• **EXERCISE PROMPT**
Every record shown here needs to be repeated exactly.

**** RECORDS FOR THIS TASK

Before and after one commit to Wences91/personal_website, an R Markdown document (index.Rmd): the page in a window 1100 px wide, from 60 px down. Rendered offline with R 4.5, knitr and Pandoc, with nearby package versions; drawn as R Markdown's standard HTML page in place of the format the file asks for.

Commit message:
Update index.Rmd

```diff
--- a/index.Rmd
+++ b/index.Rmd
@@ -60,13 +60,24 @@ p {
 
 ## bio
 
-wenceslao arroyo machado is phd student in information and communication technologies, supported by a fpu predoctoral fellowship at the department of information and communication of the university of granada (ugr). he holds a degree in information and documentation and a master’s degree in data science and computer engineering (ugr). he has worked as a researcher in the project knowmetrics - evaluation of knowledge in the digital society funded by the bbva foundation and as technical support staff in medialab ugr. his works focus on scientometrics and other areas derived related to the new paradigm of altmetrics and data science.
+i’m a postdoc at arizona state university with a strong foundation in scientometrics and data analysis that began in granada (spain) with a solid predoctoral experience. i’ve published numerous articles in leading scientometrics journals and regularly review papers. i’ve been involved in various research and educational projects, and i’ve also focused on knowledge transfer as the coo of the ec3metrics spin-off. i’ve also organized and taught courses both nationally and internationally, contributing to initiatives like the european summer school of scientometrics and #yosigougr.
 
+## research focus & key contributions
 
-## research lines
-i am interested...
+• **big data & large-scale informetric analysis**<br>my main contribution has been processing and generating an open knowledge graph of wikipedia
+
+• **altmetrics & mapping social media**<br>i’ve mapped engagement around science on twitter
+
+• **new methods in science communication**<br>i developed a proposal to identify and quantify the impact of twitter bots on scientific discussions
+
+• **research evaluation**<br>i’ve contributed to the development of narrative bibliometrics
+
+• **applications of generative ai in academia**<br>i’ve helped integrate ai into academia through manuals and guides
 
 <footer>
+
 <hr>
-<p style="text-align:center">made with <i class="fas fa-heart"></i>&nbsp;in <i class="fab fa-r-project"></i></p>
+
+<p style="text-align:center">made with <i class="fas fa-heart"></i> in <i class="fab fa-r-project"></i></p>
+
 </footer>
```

********

• **EXERCISE RESULT**
Before and after one commit to Wences91/personal_website, an R Markdown document (index.Rmd): the page in a window 1100 px wide, from 60 px down. Rendered offline with R 4.5, knitr and Pandoc, with nearby package versions; drawn as R Markdown's standard HTML page in place of the format the file asks for.

Commit message:
Update index.Rmd

```diff
--- a/index.Rmd
+++ b/index.Rmd
@@ -60,13 +60,24 @@ p {
 
 ## bio
 
-wenceslao arroyo machado is phd student in information and communication technologies, supported by a fpu predoctoral fellowship at the department of information and communication of the university of granada (ugr). he holds a degree in information and documentation and a master’s degree in data science and computer engineering (ugr). he has worked as a researcher in the project knowmetrics - evaluation of knowledge in the digital society funded by the bbva foundation and as technical support staff in medialab ugr. his works focus on scientometrics and other areas derived related to the new paradigm of altmetrics and data science.
+i’m a postdoc at arizona state university with a strong foundation in scientometrics and data analysis that began in granada (spain) with a solid predoctoral experience. i’ve published numerous articles in leading scientometrics journals and regularly review papers. i’ve been involved in various research and educational projects, and i’ve also focused on knowledge transfer as the coo of the ec3metrics spin-off. i’ve also organized and taught courses both nationally and internationally, contributing to initiatives like the european summer school of scientometrics and #yosigougr.
 
+## research focus & key contributions
 
-## research lines
-i am interested...
+• **big data & large-scale informetric analysis**<br>my main contribution has been processing and generating an open knowledge graph of wikipedia
+
+• **altmetrics & mapping social media**<br>i’ve mapped engagement around science on twitter
+
+• **new methods in science communication**<br>i developed a proposal to identify and quantify the impact of twitter bots on scientific discussions
+
+• **research evaluation**<br>i’ve contributed to the development of narrative bibliometrics
+
+• **applications of generative ai in academia**<br>i’ve helped integrate ai into academia through manuals and guides
 
 <footer>
+
 <hr>
-<p style="text-align:center">made with <i class="fas fa-heart"></i>&nbsp;in <i class="fab fa-r-project"></i></p>
+
+<p style="text-align:center">made with <i class="fas fa-heart"></i> in <i class="fab fa-r-project"></i></p>
+
 </footer>
```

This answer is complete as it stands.